As theyve done each morning since late March, longtime friends Les Morgenstern and Brad Karel wake up in their camper trailers in southwest Minnesota, cook breakfast on a stove and get ready for their day.

Morgenstern and Karel arent leisurely recreating. Their campsite at Talcot Lake Wildlife Management Area is their new, temporary base of operations and a creative solution for executing vital engineering work on Ducks Unlimited conservation projects during the COVID-19 pandemic.

This traditionally is the season we do most of our project mapping and topographical survey work, and this way were not subjecting ourselves to the hotel rooms and the risk, said Karel, manager of conservation services for DUs Great Lakes/Atlantic Region.

Temporary housing for DU engineering staff in Minnesota.

What makes Ducks Unlimited unique among conservation organizations is its ability to deliver large-scale, on-the-ground habitat improvements across the country. DU averages more than 250,000 acres of wetlands enhancement, restoration or protection annually, and has conserved more than 14.5 million acres across North America since 1937.

Achieving that success takes year-round planning. A disruption in any part of that work cycle has a domino effect on conservation projects, which could harm efforts to improve waterfowl habitat and water quality. The current global pandemic has forced DUs staff to take extra precautions to keep projects on schedule.

We are staying engaged as much as we can considering the circumstances, said Bruce Toay, conservation programs manager for South Dakota.

As we roll into spring and early summer, local landowners are still operating as normal. Crops are going in the ground. We are still working with ag producers to improve their management practices that are beneficial to their livelihoods, for wetlands and waterfowl habitat, Toay said.

Staff are following guidelines from the U.S. Centers for Disease Control. Most are working from home and video conferencing like most of America. But you cant physically rebuild a 1,000-acre wetland or prairie from a kitchen table.

Michael Baker, director of engineering for DUs Great Lakes/Atlantic Region, said DU is making sure staff remain safe on the landscape.

Nobody has to go out if they dont want to or arent comfortable doing it. We put health and safety above everything else, Baker said. But theres a big desire by field staff to keep things moving. Everybody is approaching it very reasonably and thinking of the greater good.

Keith Wesley is DUs senior engineering technician for Oklahoma, New Mexico and Texas. He and his partner, Engineering Technician Jacob Cormier, plan ahead to avoid people and virus exposure.

Weve taken home all of our equipment and dont even go into the office. We go right from home to the job site, Wesley said.

Wesley and Cormier stick to day trips to avoid hotels. Since DU field staff cover large areas, those day trips easily stretch to 14 hours or longer. But they know what happens if they dont get to their site.

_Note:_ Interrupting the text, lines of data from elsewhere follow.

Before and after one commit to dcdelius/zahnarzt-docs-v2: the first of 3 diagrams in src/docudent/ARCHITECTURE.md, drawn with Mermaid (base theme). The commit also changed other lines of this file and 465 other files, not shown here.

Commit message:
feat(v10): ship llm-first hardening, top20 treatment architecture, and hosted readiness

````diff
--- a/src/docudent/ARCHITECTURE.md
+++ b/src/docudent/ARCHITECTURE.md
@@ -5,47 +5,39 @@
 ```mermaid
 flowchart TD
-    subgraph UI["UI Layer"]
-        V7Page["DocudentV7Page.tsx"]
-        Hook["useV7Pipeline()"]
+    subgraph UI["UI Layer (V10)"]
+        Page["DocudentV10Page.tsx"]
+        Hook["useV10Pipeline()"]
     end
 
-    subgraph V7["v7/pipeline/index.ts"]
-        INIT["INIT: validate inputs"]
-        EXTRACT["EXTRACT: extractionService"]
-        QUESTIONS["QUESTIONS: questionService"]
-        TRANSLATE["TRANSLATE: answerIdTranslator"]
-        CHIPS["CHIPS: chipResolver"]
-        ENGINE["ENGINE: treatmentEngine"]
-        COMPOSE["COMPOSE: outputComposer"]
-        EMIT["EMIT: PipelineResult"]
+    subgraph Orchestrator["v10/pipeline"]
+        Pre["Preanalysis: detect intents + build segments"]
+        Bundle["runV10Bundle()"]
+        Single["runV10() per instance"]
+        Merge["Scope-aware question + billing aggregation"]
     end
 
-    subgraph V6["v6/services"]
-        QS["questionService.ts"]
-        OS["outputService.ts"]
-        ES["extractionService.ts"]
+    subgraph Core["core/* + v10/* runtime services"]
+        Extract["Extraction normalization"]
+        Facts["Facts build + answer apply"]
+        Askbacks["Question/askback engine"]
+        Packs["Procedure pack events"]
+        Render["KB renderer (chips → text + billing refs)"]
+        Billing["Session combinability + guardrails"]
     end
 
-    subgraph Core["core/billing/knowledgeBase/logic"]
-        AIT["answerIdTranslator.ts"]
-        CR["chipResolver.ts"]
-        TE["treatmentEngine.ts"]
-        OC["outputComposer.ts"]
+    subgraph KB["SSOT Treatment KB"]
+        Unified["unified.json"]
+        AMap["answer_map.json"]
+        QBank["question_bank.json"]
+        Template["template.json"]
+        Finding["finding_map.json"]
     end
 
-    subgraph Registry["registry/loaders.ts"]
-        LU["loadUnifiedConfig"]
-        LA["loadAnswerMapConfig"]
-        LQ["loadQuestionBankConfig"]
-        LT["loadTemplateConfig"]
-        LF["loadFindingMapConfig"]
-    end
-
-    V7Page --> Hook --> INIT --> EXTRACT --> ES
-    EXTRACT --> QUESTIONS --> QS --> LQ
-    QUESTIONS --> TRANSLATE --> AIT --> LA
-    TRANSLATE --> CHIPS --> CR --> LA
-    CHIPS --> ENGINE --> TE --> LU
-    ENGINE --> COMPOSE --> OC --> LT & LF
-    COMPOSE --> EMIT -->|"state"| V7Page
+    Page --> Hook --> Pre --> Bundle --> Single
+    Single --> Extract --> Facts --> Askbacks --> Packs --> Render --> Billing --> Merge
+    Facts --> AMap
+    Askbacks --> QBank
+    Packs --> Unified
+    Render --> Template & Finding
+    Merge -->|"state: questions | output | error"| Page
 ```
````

If I cant get stakes in the ground, our contractors are going to struggle to build our project, he said. If Im not there, I cant check the project and tell them they are good.

Keith Wesley and Jacob Cormier stay safe while working in Texas.

Morgenstern and Karel have several projects 450 miles from their house, so day trips arent practical. They normally live in hotels during April while they survey. Sticking to their northern state roots, they leased a pair of mobile ice fishing house campers that were just pulled off frozen lakes for the season.

Strong partnerships with other organizations also make new challenges easy to conquer.

We are able to do what we do because of the Minnesota Department of Natural Resources, which provided us with a special use permit to park these trailers where they are, Morgenstern said. This really fit as an alternative, so here we are. It is a team effort, were just one piece of the solution.